WHAT THE EXERCISE ASKS: Will you output all of the data below exactly, omitting the images?

*** RECORDS FOR PROCESSING Section Begins ***

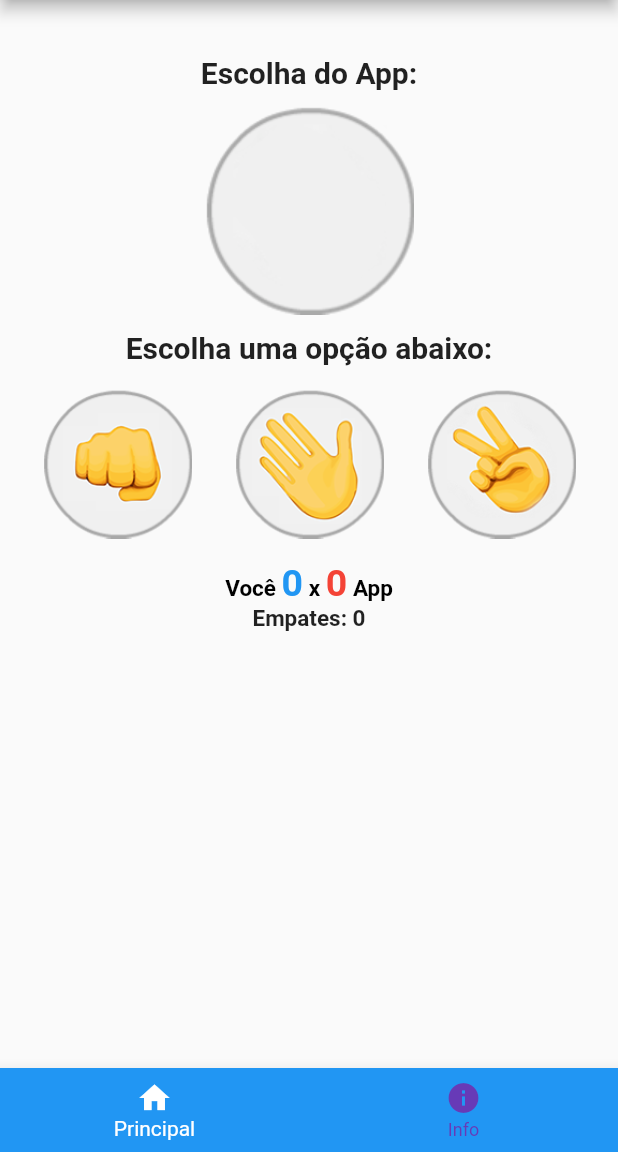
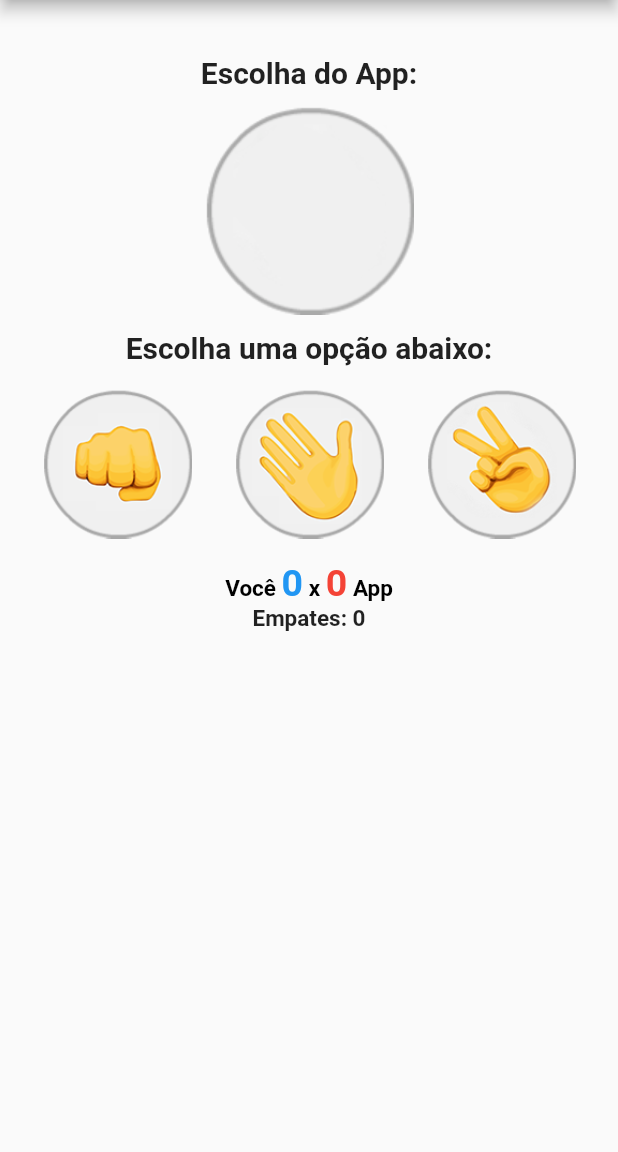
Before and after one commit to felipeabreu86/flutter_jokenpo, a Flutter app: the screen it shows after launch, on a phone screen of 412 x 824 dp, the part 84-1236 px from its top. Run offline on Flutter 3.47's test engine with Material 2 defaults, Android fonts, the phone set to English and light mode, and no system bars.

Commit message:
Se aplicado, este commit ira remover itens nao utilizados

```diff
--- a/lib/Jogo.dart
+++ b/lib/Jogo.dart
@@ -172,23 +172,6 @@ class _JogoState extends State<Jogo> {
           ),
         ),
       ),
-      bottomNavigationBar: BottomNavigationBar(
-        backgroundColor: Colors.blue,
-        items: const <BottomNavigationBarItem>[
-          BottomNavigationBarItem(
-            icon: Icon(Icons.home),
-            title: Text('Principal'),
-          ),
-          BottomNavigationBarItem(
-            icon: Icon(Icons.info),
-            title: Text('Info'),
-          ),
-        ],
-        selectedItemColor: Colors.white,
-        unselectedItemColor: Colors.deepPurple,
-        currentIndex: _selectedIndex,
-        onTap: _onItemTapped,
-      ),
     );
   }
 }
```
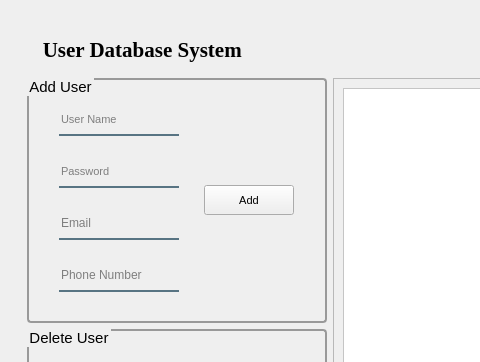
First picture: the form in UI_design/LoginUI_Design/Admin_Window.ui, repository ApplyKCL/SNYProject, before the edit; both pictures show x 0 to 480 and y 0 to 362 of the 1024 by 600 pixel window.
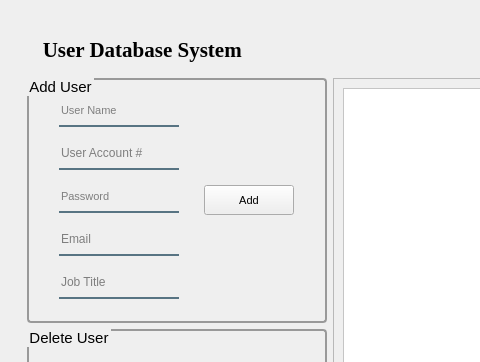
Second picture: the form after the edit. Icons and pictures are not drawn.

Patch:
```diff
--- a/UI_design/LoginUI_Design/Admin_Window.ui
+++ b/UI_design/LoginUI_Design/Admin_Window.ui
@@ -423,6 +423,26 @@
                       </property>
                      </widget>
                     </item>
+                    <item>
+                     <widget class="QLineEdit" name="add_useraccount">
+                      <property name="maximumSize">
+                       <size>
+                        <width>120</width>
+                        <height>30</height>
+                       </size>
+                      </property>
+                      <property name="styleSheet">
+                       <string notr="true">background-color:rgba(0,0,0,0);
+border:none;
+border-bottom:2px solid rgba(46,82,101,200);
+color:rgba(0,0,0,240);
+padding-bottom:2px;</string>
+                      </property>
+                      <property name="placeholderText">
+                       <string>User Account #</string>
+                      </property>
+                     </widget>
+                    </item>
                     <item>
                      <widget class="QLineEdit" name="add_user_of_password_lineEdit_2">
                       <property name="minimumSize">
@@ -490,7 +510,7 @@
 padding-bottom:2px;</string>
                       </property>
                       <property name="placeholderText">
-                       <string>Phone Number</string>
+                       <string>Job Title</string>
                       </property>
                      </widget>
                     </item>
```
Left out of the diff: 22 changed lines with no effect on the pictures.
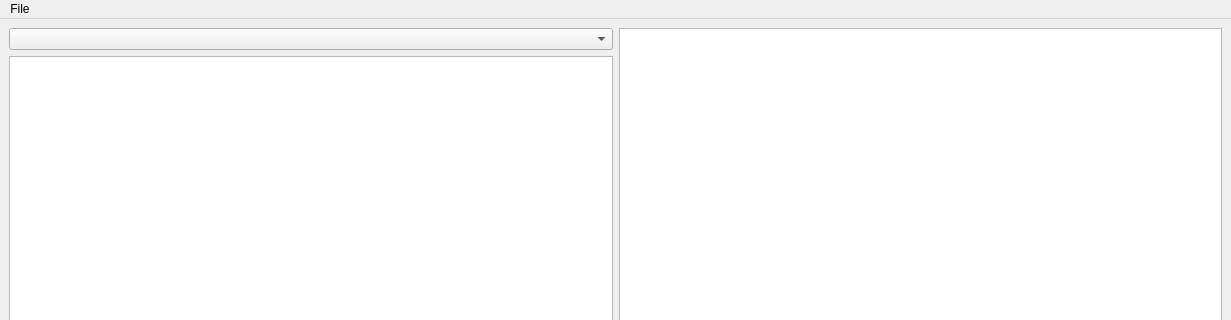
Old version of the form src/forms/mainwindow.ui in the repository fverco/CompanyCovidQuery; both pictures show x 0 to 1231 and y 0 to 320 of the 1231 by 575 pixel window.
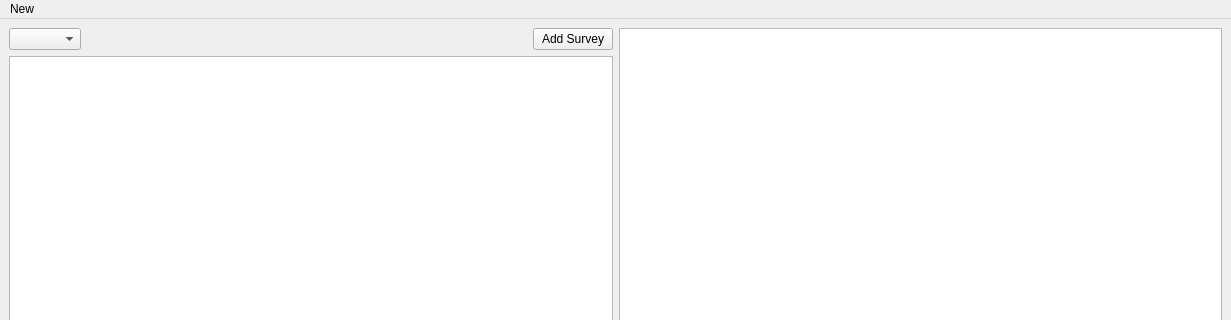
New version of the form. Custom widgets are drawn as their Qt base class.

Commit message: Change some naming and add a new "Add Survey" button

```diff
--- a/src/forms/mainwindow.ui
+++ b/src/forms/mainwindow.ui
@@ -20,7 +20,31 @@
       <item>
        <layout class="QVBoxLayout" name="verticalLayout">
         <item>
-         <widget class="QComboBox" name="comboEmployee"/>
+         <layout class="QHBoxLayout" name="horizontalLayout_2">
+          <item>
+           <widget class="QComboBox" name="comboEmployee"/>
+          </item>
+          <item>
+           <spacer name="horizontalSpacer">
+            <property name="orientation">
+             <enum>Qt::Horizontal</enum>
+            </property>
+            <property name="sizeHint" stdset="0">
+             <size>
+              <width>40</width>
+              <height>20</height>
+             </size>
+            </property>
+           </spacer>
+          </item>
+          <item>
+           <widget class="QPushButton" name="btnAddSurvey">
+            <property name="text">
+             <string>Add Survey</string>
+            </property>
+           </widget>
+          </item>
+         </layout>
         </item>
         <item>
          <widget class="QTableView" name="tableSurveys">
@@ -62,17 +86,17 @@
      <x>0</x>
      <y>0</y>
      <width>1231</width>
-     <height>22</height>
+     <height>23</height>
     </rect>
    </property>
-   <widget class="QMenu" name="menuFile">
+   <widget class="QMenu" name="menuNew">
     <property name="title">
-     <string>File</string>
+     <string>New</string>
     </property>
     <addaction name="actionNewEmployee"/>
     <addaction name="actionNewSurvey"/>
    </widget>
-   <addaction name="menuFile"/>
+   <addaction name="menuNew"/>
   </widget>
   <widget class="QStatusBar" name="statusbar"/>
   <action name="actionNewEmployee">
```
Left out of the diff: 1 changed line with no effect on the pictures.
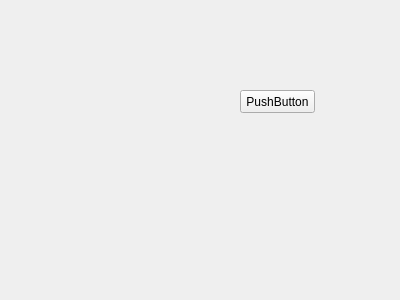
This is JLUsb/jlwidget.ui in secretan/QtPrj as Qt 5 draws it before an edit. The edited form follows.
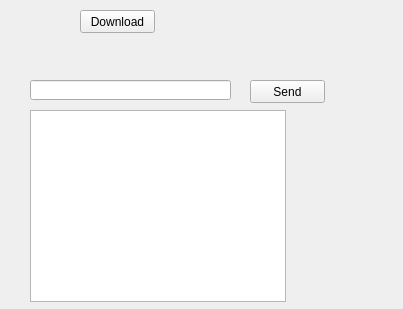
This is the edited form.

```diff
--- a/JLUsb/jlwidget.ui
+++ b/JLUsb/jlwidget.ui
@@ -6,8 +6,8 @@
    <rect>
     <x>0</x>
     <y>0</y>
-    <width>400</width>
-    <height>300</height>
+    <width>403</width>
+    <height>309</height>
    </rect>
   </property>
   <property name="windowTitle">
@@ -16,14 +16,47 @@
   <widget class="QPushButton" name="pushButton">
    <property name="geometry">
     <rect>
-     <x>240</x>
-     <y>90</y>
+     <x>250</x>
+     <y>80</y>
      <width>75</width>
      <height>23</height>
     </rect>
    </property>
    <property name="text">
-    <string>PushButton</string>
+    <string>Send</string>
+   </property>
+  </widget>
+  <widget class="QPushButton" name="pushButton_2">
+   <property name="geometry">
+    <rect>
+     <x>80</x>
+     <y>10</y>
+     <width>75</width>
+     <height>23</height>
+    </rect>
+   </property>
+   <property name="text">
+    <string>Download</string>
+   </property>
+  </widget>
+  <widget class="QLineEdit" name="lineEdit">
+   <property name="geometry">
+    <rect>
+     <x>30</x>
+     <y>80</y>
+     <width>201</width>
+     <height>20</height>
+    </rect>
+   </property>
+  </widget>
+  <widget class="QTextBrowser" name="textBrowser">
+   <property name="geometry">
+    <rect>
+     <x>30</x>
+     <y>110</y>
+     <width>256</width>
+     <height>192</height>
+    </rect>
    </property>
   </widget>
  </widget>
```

*** RECORDS FOR PROCESSING Section Ends ***

COMPLETED EXERCISE:
Before and after one commit to felipeabreu86/flutter_jokenpo, a Flutter app: the screen it shows after launch, on a phone screen of 412 x 824 dp, the part 84-1236 px from its top. Run offline on Flutter 3.47's test engine with Material 2 defaults, Android fonts, the phone set to English and light mode, and no system bars.

Commit message:
Se aplicado, este commit ira remover itens nao utilizados

```diff
--- a/lib/Jogo.dart
+++ b/lib/Jogo.dart
@@ -172,23 +172,6 @@ class _JogoState extends State<Jogo> {
           ),
         ),
       ),
-      bottomNavigationBar: BottomNavigationBar(
-        backgroundColor: Colors.blue,
-        items: const <BottomNavigationBarItem>[
-          BottomNavigationBarItem(
-            icon: Icon(Icons.home),
-            title: Text('Principal'),
-          ),
-          BottomNavigationBarItem(
-            icon: Icon(Icons.info),
-            title: Text('Info'),
-          ),
-        ],
-        selectedItemColor: Colors.white,
-        unselectedItemColor: Colors.deepPurple,
-        currentIndex: _selectedIndex,
-        onTap: _onItemTapped,
-      ),
     );
   }
 }
```
First picture: the form in UI_design/LoginUI_Design/Admin_Window.ui, repository ApplyKCL/SNYProject, before the edit; both pictures show x 0 to 480 and y 0 to 362 of the 1024 by 600 pixel window.
Second picture: the form after the edit. Icons and pictures are not drawn.

Patch:
```diff
--- a/UI_design/LoginUI_Design/Admin_Window.ui
+++ b/UI_design/LoginUI_Design/Admin_Window.ui
@@ -423,6 +423,26 @@
                       </property>
                      </widget>
                     </item>
+                    <item>
+                     <widget class="QLineEdit" name="add_useraccount">
+                      <property name="maximumSize">
+                       <size>
+                        <width>120</width>
+                        <height>30</height>
+                       </size>
+                      </property>
+                      <property name="styleSheet">
+                       <string notr="true">background-color:rgba(0,0,0,0);
+border:none;
+border-bottom:2px solid rgba(46,82,101,200);
+color:rgba(0,0,0,240);
+padding-bottom:2px;</string>
+                      </property>
+                      <property name="placeholderText">
+                       <string>User Account #</string>
+                      </property>
+                     </widget>
+                    </item>
                     <item>
                      <widget class="QLineEdit" name="add_user_of_password_lineEdit_2">
                       <property name="minimumSize">
@@ -490,7 +510,7 @@
 padding-bottom:2px;</string>
                       </property>
                       <property name="placeholderText">
-                       <string>Phone Number</string>
+                       <string>Job Title</string>
                       </property>
                      </widget>
                     </item>
```
Left out of the diff: 22 changed lines with no effect on the pictures.
Old version of the form src/forms/mainwindow.ui in the repository fverco/CompanyCovidQuery; both pictures show x 0 to 1231 and y 0 to 320 of the 1231 by 575 pixel window.
New version of the form. Custom widgets are drawn as their Qt base class.

Commit message: Change some naming and add a new "Add Survey" button

```diff
--- a/src/forms/mainwindow.ui
+++ b/src/forms/mainwindow.ui
@@ -20,7 +20,31 @@
       <item>
        <layout class="QVBoxLayout" name="verticalLayout">
         <item>
-         <widget class="QComboBox" name="comboEmployee"/>
+         <layout class="QHBoxLayout" name="horizontalLayout_2">
+          <item>
+           <widget class="QComboBox" name="comboEmployee"/>
+          </item>
+          <item>
+           <spacer name="horizontalSpacer">
+            <property name="orientation">
+             <enum>Qt::Horizontal</enum>
+            </property>
+            <property name="sizeHint" stdset="0">
+             <size>
+              <width>40</width>
+              <height>20</height>
+             </size>
+            </property>
+           </spacer>
+          </item>
+          <item>
+           <widget class="QPushButton" name="btnAddSurvey">
+            <property name="text">
+             <string>Add Survey</string>
+            </property>
+           </widget>
+          </item>
+         </layout>
         </item>
         <item>
          <widget class="QTableView" name="tableSurveys">
@@ -62,17 +86,17 @@
      <x>0</x>
      <y>0</y>
      <width>1231</width>
-     <height>22</height>
+     <height>23</height>
     </rect>
    </property>
-   <widget class="QMenu" name="menuFile">
+   <widget class="QMenu" name="menuNew">
     <property name="title">
-     <string>File</string>
+     <string>New</string>
     </property>
     <addaction name="actionNewEmployee"/>
     <addaction name="actionNewSurvey"/>
    </widget>
-   <addaction name="menuFile"/>
+   <addaction name="menuNew"/>
   </widget>
   <widget class="QStatusBar" name="statusbar"/>
   <action name="actionNewEmployee">
```
Left out of the diff: 1 changed line with no effect on the pictures.
This is JLUsb/jlwidget.ui in secretan/QtPrj as Qt 5 draws it before an edit. The edited form follows.
This is the edited form.

```diff
--- a/JLUsb/jlwidget.ui
+++ b/JLUsb/jlwidget.ui
@@ -6,8 +6,8 @@
    <rect>
     <x>0</x>
     <y>0</y>
-    <width>400</width>
-    <height>300</height>
+    <width>403</width>
+    <height>309</height>
    </rect>
   </property>
   <property name="windowTitle">
@@ -16,14 +16,47 @@
   <widget class="QPushButton" name="pushButton">
    <property name="geometry">
     <rect>
-     <x>240</x>
-     <y>90</y>
+     <x>250</x>
+     <y>80</y>
      <width>75</width>
      <height>23</height>
     </rect>
    </property>
    <property name="text">
-    <string>PushButton</string>
+    <string>Send</string>
+   </property>
+  </widget>
+  <widget class="QPushButton" name="pushButton_2">
+   <property name="geometry">
+    <rect>
+     <x>80</x>
+     <y>10</y>
+     <width>75</width>
+     <height>23</height>
+    </rect>
+   </property>
+   <property name="text">
+    <string>Download</string>
+   </property>
+  </widget>
+  <widget class="QLineEdit" name="lineEdit">
+   <property name="geometry">
+    <rect>
+     <x>30</x>
+     <y>80</y>
+     <width>201</width>
+     <height>20</height>
+    </rect>
+   </property>
+  </widget>
+  <widget class="QTextBrowser" name="textBrowser">
+   <property name="geometry">
+    <rect>
+     <x>30</x>
+     <y>110</y>
+     <width>256</width>
+     <height>192</height>
+    </rect>
    </property>
   </widget>
  </widget>
```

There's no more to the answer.